(Items from a data source)
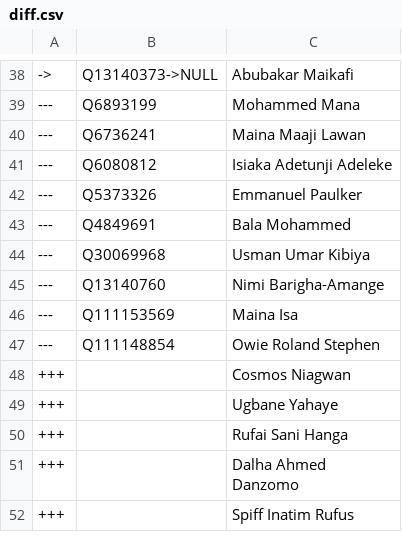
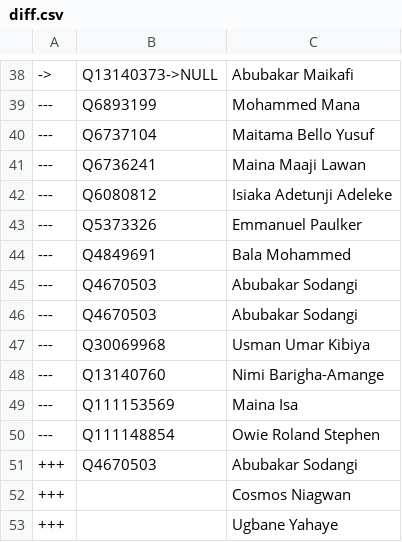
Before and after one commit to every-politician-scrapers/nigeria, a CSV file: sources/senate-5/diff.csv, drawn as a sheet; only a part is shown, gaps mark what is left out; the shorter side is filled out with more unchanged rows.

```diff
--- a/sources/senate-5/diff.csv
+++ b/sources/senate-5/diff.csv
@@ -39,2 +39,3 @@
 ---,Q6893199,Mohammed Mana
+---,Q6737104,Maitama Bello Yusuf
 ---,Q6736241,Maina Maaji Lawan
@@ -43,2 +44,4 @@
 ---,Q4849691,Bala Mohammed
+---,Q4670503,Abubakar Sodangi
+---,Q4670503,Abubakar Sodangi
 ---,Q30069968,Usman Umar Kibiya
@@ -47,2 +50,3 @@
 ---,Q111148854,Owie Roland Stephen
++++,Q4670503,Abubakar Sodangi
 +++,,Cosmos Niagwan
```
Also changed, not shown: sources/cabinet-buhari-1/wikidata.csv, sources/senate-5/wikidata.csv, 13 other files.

## Task item
Write down how many lines above contain the string "Mohammed", and nothing besides.

## Answer for this exercise
2